(Before-and-after change records)
BEGIN
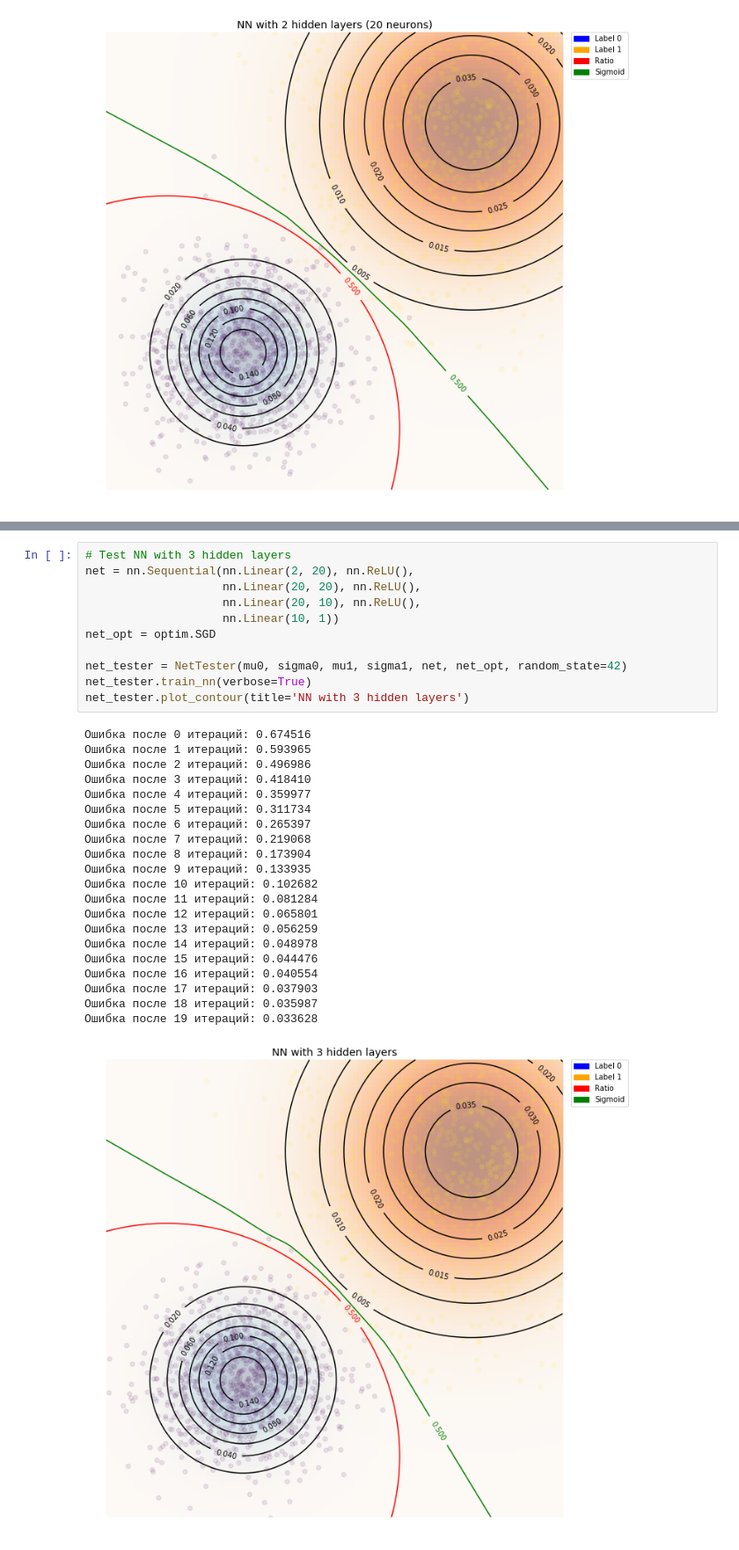
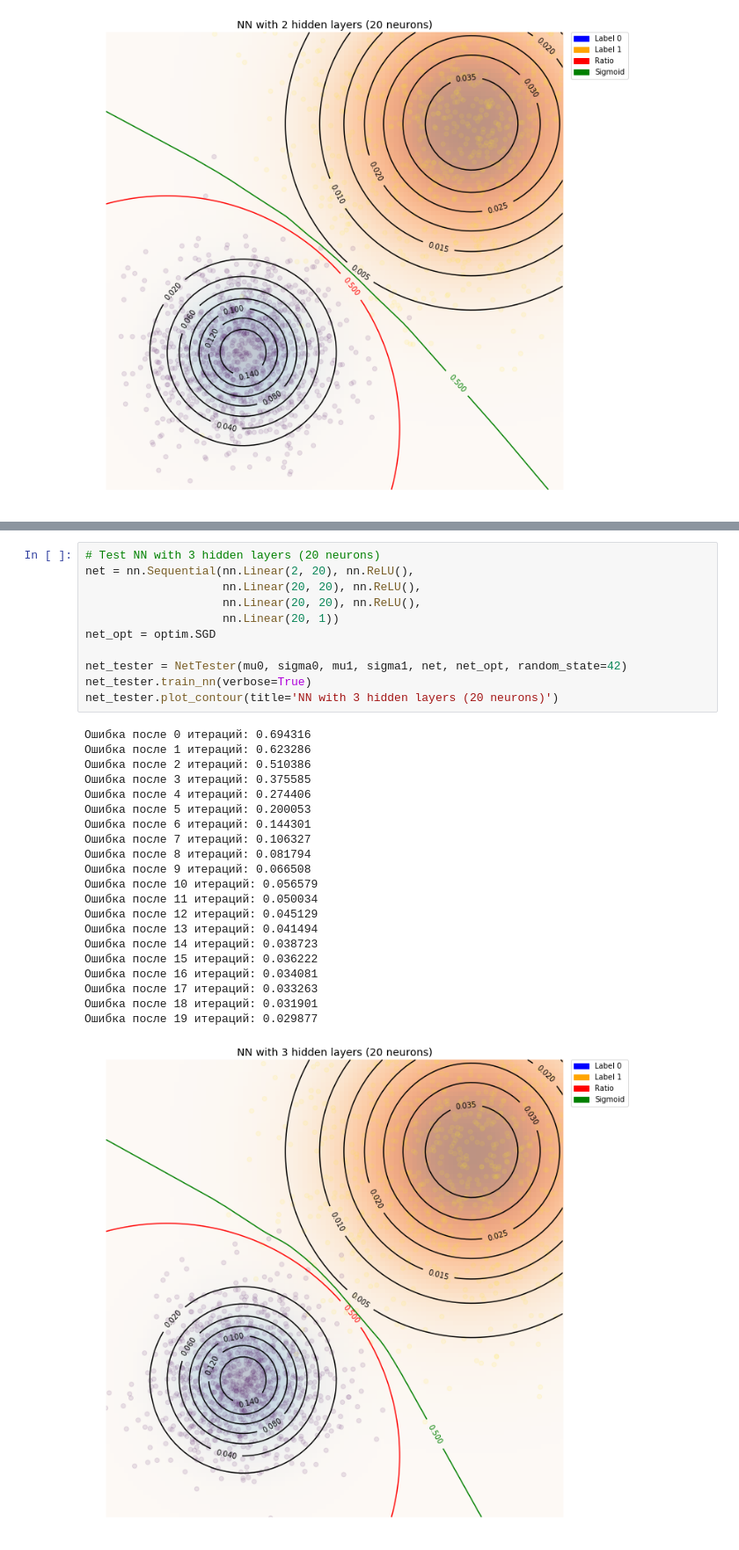
Before and after one commit to labdmitriy/otus_ml, a Jupyter notebook: Lesson_2/Homework/log_reg_homework.ipynb, the cells around one changed output, grey strips where cells are left out. Shown at 88% size. Drawn from its saved outputs; the diff is of its cells as text.

```diff
--- a/Lesson_2/Homework/log_reg_homework.ipynb
+++ b/Lesson_2/Homework/log_reg_homework.ipynb
@@ -245,33 +278,33 @@ net_tester.plot_contour(title='NN with 2 hidden layers (20 neurons)')
 # %%
-# Test NN with 3 hidden layers
+# Test NN with 3 hidden layers (20 neurons)
 net = nn.Sequential(nn.Linear(2, 20), nn.ReLU(),
                     nn.Linear(20, 20), nn.ReLU(),
-                    nn.Linear(20, 10), nn.ReLU(),
-                    nn.Linear(10, 1))
+                    nn.Linear(20, 20), nn.ReLU(),
+                    nn.Linear(20, 1))
 net_opt = optim.SGD
 
 net_tester = NetTester(mu0, sigma0, mu1, sigma1, net, net_opt, random_state=42)
 net_tester.train_nn(verbose=True)
-net_tester.plot_contour(title='NN with 3 hidden layers')
+net_tester.plot_contour(title='NN with 3 hidden layers (20 neurons)')
 # %% [output]
-Ошибка после 0 итераций: 0.674516
-Ошибка после 1 итераций: 0.593965
-Ошибка после 2 итераций: 0.496986
-Ошибка после 3 итераций: 0.418410
-Ошибка после 4 итераций: 0.359977
-Ошибка после 5 итераций: 0.311734
-Ошибка после 6 итераций: 0.265397
-Ошибка после 7 итераций: 0.219068
-Ошибка после 8 итераций: 0.173904
-Ошибка после 9 итераций: 0.133935
-Ошибка после 10 итераций: 0.102682
-Ошибка после 11 итераций: 0.081284
-Ошибка после 12 итераций: 0.065801
-Ошибка после 13 итераций: 0.056259
-Ошибка после 14 итераций: 0.048978
-Ошибка после 15 итераций: 0.044476
-Ошибка после 16 итераций: 0.040554
-Ошибка после 17 итераций: 0.037903
-Ошибка после 18 итераций: 0.035987
-Ошибка после 19 итераций: 0.033628
+Ошибка после 0 итераций: 0.694316
+Ошибка после 1 итераций: 0.623286
+Ошибка после 2 итераций: 0.510386
+Ошибка после 3 итераций: 0.375585
+Ошибка после 4 итераций: 0.274406
+Ошибка после 5 итераций: 0.200053
+Ошибка после 6 итераций: 0.144301
+Ошибка после 7 итераций: 0.106327
+Ошибка после 8 итераций: 0.081794
+Ошибка после 9 итераций: 0.066508
+Ошибка после 10 итераций: 0.056579
+Ошибка после 11 итераций: 0.050034
+Ошибка после 12 итераций: 0.045129
+Ошибка после 13 итераций: 0.041494
+Ошибка после 14 итераций: 0.038723
+Ошибка после 15 итераций: 0.036222
+Ошибка после 16 итераций: 0.034081
+Ошибка после 17 итераций: 0.033263
+Ошибка после 18 итераций: 0.031901
+Ошибка после 19 итераций: 0.029877
-[figure, old version]
+[figure, new version]
```
Also changed, not shown: parts of 3 cells of this notebook.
END
Write out each line of the data that holds the string "layers".

> _Response to this exercise_
@@ -245,33 +278,33 @@ net_tester.plot_contour(title='NN with 2 hidden layers (20 neurons)')
-# Test NN with 3 hidden layers
+# Test NN with 3 hidden layers (20 neurons)
-net_tester.plot_contour(title='NN with 3 hidden layers')
+net_tester.plot_contour(title='NN with 3 hidden layers (20 neurons)')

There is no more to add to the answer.